• **What the exercise asks**:
For the data below, restate word for word only the lines from the line containing "add new version to post" through the line containing "-With this sweetie", both ends included.
-------------------------
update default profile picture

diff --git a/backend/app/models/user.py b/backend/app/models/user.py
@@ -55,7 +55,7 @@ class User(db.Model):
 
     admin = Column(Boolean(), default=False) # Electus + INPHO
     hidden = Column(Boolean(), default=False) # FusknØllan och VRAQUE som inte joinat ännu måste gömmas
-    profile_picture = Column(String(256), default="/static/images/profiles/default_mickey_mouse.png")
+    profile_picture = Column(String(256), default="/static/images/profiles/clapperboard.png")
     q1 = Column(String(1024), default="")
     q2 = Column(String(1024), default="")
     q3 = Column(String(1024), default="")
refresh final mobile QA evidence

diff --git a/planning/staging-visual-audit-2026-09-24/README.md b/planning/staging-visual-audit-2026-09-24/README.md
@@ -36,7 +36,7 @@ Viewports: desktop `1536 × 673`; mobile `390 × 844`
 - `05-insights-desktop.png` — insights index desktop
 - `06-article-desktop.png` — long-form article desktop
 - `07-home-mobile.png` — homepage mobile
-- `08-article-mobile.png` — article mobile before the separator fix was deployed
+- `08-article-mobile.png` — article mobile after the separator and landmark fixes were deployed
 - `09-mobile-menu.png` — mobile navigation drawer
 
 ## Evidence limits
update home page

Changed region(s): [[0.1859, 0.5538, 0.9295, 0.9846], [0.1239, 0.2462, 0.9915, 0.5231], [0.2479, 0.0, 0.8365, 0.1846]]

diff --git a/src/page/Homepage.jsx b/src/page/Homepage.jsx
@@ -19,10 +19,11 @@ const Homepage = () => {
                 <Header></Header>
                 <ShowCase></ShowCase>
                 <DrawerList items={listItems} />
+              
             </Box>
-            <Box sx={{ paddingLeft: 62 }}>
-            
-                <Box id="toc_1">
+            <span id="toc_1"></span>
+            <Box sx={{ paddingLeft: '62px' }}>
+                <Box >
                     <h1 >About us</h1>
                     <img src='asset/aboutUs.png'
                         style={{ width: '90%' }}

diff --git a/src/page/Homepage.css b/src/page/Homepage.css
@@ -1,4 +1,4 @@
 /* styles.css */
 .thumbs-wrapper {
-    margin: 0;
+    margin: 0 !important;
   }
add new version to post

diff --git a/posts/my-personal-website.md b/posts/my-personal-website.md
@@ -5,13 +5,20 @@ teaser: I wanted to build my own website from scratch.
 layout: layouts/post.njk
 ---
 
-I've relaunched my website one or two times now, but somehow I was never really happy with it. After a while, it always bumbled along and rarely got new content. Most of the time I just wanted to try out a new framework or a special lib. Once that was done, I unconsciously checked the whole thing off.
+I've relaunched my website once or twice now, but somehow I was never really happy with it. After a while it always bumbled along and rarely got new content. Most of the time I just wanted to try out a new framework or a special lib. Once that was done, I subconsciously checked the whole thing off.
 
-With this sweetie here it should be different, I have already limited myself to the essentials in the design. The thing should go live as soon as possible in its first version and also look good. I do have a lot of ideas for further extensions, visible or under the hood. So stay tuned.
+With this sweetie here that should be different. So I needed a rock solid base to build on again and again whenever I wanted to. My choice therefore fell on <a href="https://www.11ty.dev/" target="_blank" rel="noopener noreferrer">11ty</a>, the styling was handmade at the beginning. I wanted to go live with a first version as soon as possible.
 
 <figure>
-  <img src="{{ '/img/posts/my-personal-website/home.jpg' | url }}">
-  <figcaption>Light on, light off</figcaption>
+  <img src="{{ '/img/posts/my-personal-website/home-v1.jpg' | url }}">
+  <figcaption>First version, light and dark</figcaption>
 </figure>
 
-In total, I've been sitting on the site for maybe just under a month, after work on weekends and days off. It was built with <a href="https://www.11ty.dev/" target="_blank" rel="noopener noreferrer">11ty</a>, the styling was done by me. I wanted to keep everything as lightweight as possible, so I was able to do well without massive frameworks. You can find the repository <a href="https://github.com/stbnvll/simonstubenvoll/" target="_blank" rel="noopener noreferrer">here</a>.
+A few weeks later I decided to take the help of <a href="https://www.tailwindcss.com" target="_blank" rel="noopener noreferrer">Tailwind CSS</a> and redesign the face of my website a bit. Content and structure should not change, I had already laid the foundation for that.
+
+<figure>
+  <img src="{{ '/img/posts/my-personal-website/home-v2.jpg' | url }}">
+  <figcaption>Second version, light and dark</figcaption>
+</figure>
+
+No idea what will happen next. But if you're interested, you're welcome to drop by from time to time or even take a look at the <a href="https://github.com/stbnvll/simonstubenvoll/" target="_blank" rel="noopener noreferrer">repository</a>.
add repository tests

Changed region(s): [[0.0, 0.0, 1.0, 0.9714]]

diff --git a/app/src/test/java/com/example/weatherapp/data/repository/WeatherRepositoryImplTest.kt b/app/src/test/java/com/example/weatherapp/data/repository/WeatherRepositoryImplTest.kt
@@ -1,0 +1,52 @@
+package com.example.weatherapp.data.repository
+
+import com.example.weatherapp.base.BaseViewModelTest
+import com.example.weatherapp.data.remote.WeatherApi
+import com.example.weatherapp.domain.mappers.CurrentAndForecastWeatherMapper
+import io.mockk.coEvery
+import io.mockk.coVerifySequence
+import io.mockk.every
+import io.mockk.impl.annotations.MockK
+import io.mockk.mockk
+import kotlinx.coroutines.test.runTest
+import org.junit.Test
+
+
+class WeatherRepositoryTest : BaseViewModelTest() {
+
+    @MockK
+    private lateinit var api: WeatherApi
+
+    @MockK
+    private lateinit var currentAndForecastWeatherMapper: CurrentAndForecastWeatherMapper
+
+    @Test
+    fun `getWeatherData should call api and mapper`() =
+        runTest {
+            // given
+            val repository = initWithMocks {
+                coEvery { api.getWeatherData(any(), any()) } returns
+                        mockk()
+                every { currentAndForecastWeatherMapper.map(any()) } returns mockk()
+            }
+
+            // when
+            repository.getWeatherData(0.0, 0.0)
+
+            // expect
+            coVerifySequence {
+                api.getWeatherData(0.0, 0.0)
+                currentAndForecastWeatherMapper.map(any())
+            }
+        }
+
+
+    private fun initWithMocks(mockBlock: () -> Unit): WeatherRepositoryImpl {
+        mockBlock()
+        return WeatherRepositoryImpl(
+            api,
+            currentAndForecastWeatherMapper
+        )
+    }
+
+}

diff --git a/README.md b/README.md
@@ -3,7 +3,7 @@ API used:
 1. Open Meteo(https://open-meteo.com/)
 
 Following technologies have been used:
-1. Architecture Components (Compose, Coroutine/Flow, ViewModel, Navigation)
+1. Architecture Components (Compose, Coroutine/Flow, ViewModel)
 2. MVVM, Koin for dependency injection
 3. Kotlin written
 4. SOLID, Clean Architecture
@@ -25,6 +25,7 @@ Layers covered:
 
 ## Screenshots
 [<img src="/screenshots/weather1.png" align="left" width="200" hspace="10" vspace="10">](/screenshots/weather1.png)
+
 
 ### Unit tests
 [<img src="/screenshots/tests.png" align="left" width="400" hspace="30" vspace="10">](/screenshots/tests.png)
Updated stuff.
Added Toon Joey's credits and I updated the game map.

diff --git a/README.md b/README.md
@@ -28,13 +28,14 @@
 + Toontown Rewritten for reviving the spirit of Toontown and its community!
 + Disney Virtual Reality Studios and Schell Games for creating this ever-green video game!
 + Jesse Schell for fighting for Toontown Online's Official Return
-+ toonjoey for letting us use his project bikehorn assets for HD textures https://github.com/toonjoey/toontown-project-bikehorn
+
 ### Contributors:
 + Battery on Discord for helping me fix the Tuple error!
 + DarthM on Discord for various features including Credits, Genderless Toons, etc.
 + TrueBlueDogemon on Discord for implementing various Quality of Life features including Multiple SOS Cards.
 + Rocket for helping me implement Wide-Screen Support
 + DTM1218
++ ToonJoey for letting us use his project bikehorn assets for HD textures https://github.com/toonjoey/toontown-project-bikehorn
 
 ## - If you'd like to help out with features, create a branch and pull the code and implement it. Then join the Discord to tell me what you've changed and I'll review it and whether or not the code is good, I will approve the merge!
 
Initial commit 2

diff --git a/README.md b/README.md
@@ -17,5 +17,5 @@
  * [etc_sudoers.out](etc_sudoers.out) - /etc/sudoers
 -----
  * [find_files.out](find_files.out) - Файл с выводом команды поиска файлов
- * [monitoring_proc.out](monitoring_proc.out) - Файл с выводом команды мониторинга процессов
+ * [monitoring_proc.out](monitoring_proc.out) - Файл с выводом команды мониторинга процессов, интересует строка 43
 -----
-------------------------
• **Solution below**:
add new version to post

diff --git a/posts/my-personal-website.md b/posts/my-personal-website.md
@@ -5,13 +5,20 @@ teaser: I wanted to build my own website from scratch.
 layout: layouts/post.njk
 ---
 
-I've relaunched my website one or two times now, but somehow I was never really happy with it. After a while, it always bumbled along and rarely got new content. Most of the time I just wanted to try out a new framework or a special lib. Once that was done, I unconsciously checked the whole thing off.
+I've relaunched my website once or twice now, but somehow I was never really happy with it. After a while it always bumbled along and rarely got new content. Most of the time I just wanted to try out a new framework or a special lib. Once that was done, I subconsciously checked the whole thing off.
 
-With this sweetie here it should be different, I have already limited myself to the essentials in the design. The thing should go live as soon as possible in its first version and also look good. I do have a lot of ideas for further extensions, visible or under the hood. So stay tuned.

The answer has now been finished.